LONDON (AFP) - Best-known for sporting a swimsuit on television and for her strident support for Brexit, Penny Mordaunt made her public debut on Friday (May 3) as Britain's first female defence secretary.
The 46-year-old's appointment this week continues a rapid rise through the ranks that has fuelled speculation that she might run for Prime Minister Theresa May's job when the time comes.
For now, however, she says she is "delighted" to take a role for which she has rare experience and which she is said to have been long angling for.
Mordaunt was promoted from international development secretary on Wednesday after Gavin Williamson was summarily sacked as defence secretary following an inquiry into a leak from the government's National Security Council.
She took her place alongside military chiefs and Prince William at a ceremony at Westminster Abbey in London on Friday marking 50 years of Britain's at-sea nuclear deterrent.

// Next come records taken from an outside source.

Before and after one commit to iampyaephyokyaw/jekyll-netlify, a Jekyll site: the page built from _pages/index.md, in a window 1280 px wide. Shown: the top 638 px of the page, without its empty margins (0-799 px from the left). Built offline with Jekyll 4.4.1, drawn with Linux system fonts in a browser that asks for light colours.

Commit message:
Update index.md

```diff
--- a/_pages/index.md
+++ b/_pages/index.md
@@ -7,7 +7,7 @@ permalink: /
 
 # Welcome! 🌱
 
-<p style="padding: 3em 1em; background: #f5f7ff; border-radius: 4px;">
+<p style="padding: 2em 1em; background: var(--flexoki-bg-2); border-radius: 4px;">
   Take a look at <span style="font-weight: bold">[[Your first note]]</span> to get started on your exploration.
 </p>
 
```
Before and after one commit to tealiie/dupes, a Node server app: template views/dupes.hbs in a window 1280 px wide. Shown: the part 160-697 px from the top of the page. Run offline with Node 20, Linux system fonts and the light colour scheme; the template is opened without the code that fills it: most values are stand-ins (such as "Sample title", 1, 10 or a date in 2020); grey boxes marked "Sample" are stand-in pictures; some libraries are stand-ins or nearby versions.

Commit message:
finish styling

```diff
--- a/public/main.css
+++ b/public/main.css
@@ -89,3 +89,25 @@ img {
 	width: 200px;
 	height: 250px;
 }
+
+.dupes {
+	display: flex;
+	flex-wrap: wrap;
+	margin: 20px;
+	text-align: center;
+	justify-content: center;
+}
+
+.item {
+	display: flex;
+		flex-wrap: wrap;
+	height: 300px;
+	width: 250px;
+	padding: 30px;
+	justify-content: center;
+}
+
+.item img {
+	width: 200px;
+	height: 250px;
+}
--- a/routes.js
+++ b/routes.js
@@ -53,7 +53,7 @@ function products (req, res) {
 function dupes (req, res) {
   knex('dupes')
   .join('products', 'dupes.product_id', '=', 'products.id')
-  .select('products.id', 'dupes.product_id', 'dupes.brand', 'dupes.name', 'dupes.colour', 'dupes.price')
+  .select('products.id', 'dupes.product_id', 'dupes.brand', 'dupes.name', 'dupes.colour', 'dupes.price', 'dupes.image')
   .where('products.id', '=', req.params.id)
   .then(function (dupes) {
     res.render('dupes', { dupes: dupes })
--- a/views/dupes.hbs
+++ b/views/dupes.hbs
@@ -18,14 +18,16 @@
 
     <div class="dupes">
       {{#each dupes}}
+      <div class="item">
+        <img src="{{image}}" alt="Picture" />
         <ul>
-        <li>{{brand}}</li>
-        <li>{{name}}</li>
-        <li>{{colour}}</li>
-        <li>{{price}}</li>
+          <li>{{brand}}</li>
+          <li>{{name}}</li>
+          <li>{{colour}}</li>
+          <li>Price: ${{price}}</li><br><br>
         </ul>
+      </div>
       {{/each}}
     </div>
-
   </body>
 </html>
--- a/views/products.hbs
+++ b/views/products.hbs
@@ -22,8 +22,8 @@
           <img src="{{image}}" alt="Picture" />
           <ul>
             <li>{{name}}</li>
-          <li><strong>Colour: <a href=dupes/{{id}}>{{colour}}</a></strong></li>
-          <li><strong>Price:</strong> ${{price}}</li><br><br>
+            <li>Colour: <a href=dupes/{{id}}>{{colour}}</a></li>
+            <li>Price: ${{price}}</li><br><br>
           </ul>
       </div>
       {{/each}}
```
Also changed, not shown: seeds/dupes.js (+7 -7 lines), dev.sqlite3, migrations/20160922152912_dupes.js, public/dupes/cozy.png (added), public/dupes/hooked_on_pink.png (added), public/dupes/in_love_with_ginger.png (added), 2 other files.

Unlike many Cabinet ministers, Mordaunt has experience in her brief: she is a Royal Navy reservist and has served as a junior defence minister.
Her father was a paratrooper, who reportedly named her after a World War II cruiser, HMS Penelope, and she also represents the naval city of Portsmouth.
Most voters know Mordaunt for her strong support for Brexit in the 2016 referendum campaign.
However, she drew criticism for repeatedly saying Turkey was about to join the EU and that Britain would not be able to veto the move - a claim dismissed as "completely wrong" by the then Prime Minister David Cameron and EU leaders.
Her continued enthusiasm for leaving the bloc has prompted reports she could quit the government over May's handling of Brexit, but has made her popular with grassroots members of the Conservative Party.
She first came to national prominence in 2014 when she took part in celebrity television diving show "Splash!", where she donated some of her appearance fee to services charities.
Footage of Mordaunt hitting the water in a painful-looking belly flop has been widely shared on social media since her appointment.
But she is not afraid of controversy - in a House of Commons debate, she once spoke of being taught in the navy of "how to care for the penis and testicles in the field".
In 2013, she delivered a speech about Easter and poultry, reportedly a response to a bet by navy colleagues to use the work "cock" as many times as she could in Parliament.
Prior to being elected to Parliament in 2010, Mordaunt had a career in media, which included a stint as head of foreign press for George W. Bush's 2000 US presidential campaign.
Williamson had a mixed record in the job, drawing widespread mockery for telling Russia to "go away and shut up" but also winning respect among many in the armed forces for securing more funding.
Mordaunt is expected to maintain the fight for a bigger budget in a forthcoming spending review.
On assuming the post, she said: "It is an honour and privilege to work with the best armed forces and defence civilians in the world."